Report how many lines of the material below contain the string "Lesce". The reply is that number and no more.
....................
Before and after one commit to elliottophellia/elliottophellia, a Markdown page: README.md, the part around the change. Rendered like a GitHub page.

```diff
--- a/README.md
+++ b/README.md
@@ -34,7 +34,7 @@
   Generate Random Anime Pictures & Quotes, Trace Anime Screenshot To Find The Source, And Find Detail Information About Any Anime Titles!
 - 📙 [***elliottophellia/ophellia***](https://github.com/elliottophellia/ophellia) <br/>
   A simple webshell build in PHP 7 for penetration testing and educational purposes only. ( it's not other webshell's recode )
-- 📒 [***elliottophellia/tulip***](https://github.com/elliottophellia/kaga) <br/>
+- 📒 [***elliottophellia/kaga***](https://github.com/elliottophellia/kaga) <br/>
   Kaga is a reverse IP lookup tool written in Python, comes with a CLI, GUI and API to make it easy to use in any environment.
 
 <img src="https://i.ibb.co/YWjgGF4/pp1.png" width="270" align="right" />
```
....................
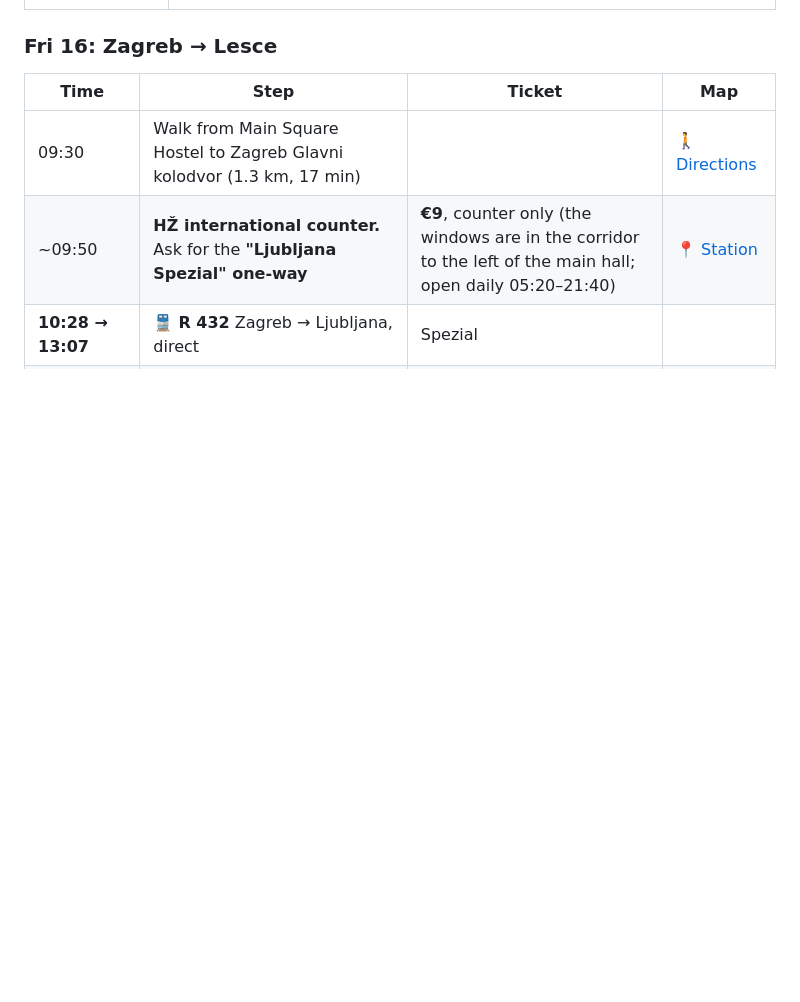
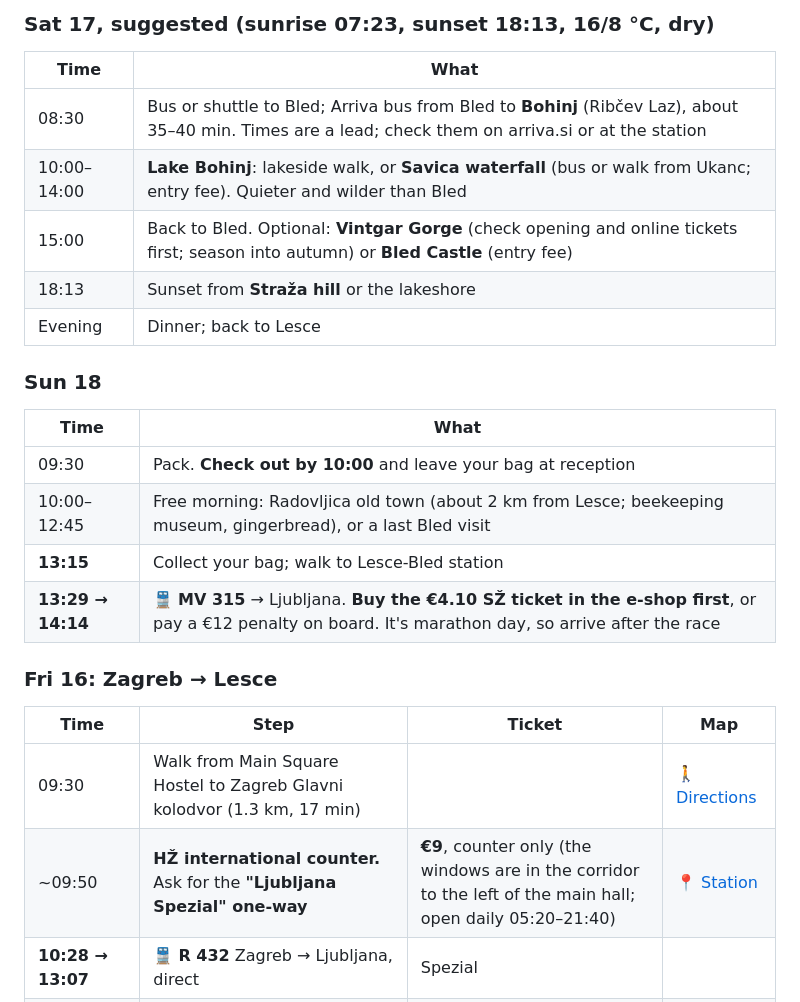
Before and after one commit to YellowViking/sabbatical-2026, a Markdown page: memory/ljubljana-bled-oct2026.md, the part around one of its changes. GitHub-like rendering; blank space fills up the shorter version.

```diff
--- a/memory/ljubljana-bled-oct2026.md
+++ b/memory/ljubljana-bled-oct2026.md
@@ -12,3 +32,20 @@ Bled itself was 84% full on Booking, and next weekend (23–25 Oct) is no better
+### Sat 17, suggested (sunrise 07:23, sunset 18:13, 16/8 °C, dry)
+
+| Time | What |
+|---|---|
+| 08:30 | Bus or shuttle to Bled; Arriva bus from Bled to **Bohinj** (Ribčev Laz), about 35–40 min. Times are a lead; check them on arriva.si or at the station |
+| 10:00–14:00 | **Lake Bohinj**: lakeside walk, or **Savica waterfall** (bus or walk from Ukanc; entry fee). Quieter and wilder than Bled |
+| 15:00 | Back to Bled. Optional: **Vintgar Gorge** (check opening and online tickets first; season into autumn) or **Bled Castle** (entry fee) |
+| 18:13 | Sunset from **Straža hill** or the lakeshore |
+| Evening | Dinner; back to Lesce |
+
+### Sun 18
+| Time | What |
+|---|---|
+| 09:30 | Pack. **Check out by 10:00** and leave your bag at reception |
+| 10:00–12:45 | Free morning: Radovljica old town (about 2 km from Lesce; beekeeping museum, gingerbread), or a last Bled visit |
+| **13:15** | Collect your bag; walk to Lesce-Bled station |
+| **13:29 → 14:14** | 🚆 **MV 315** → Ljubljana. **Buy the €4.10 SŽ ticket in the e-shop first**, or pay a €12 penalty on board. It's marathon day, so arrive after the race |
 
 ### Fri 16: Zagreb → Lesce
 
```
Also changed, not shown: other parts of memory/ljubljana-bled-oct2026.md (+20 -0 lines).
....................
_Answer section_
4